Desi all set to go to sleep

In night mode, the beds kind of swing down making two pairs of bunk beds on either side of the compartment. The top bunks have a bar that locks up and is designed to stop whomever is in the top bunk from waking up on the bottom bunk with a concussion.

Light, sounds, and host controls.

Thermostat – but did the high blue mean it was warmer or colder in the compartment?

The ride was surprisingly smooth, probably the smoothest overnighter I’ve been on. Compared to the Amtrak, where the train mainly travels on freight rails, it’s an absolute dream. That track between Buffalo and Cleveland is the worst. Against the Caledonian, I don’t know, in terms of ride, it’s pretty close, but the Moscow Paris Express feels like it travels faster. In terms of compartment, the Moscow Paris Express beats the other two, not even close. The Caledonian’s compartment was a bunk room, nothing else. If you wanted a sit on something that wasn’t a bed, you had to go to the lounge car. On the Amtrak, Des and I shared a Viewliner Roomette which is tiny – so maybe I’m comparing apples to oranges here. I hear that the full-size rooms on the Amtrak have their own bathroom, which neither the Moscow Paris Express nor the Caledonian Sleeper had.

This kid can sleep anywhere

But I never sleep well on trains or planes.
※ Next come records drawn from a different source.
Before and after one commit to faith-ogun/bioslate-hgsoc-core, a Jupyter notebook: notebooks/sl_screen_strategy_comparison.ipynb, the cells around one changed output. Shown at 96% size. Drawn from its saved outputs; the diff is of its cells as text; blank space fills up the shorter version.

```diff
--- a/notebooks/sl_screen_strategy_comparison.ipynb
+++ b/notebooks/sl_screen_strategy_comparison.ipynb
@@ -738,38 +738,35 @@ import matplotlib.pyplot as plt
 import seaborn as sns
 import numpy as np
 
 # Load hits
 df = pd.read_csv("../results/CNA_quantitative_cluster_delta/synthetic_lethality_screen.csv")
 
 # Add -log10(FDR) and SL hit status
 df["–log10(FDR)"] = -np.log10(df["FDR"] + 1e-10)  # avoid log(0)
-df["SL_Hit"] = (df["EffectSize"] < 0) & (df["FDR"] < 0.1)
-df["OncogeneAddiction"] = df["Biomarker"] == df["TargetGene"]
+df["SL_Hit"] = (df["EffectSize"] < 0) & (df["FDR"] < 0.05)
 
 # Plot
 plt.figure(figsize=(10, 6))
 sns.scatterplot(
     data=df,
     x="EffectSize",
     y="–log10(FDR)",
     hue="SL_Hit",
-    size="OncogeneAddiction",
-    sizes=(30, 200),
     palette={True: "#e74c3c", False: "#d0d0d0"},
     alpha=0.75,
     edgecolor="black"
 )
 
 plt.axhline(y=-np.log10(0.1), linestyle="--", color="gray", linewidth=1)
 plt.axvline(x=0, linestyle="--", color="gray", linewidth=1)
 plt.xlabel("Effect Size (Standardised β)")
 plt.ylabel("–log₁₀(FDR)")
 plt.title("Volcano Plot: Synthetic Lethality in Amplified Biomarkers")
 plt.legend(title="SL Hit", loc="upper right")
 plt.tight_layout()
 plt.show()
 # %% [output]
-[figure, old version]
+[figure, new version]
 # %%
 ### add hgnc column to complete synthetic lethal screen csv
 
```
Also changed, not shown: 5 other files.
I’ve even had one of those fancy beds on a plane once from Japan but I didn’t manage sleep on that either. On the train, Des slept really well though, but I think Fiona was the same as me. For some people, the gentle rocking motion is relaxing but it just makes me clench when the train goes over some points and I’m constantly worried that we’re going to hit something. If I allow myself to drowse, I have one of those weird waking dreams where I’m driving a car and trying not to fall asleep.

Desi’s morning cocoa

Between fiddling around with my phone and trying to get at least some sleep, it’s all just a frustrating mess. When 7am rolled around, the realization that I could give up on trying to sleep was actually quite liberating. Once my mind was made up, I was fine. I climbed down from the bunk and got dressed. I saw that Fiona was awake too. I wandered down the carriage (as day was breaking, in the Ardennes – it was stunning) to the bathroom and then back. By the time I was in the compartment again, Fiona was up, awake and packing her bags. Des, however, was fast asleep. When I tried to wake him, he really didn’t know where he was. Technically, none of us did because we were on a moving train. But when we opened the blind, life jumped into him and we went to get some quick breakfast.

Des had a good sleep, lucky little git.

I probably squeezed out a couple of hours of sleep on the bunk. Desmond had hot cocoa, and Fiona and I had three liters of coffee, intravenously.

The train pulled into Paris’ Gare de l’Est station about an hour late, which wasn’t too bad.

At Gare de l’Est, Paris










The trip home

The trouble with airlines

We flew with American Airlines, British Airways, and Iberia. Iberia was the clear winner here. Fifteen years ago, when I flew on Iberia, I was yelled at by a flight attendant for using my portable CD player mid-flight. I was told the laser could somehow interfere with the aircraft’s navigational equipment – so I wasn’t expecting much. Both planes were awesome, comfortable, and the entertainment systems were well designed and responded quickly. There were, however, some anxious moments when departing Madrid. As we headed north west over the mountains, the aircraft rolled around in a manner to which I’m not accustomed. This was the only time I remember literally being held in my seat by my seatbelt and not gravity. The passengers were stunned into silence. And for about twenty seconds, even babies stopped crying. We were sat over the wing, and from what I understand, this is the section of the aircraft with the smoothest ride. I can’t imagine how that pitching, yawing, and rolling felt to passengers in the tail section. It only lasted about a minute, and was probably a result of high temperatures, low altitude, change in altitude, low aircraft speed (we were departing so this was normal), and mountain related turbulence.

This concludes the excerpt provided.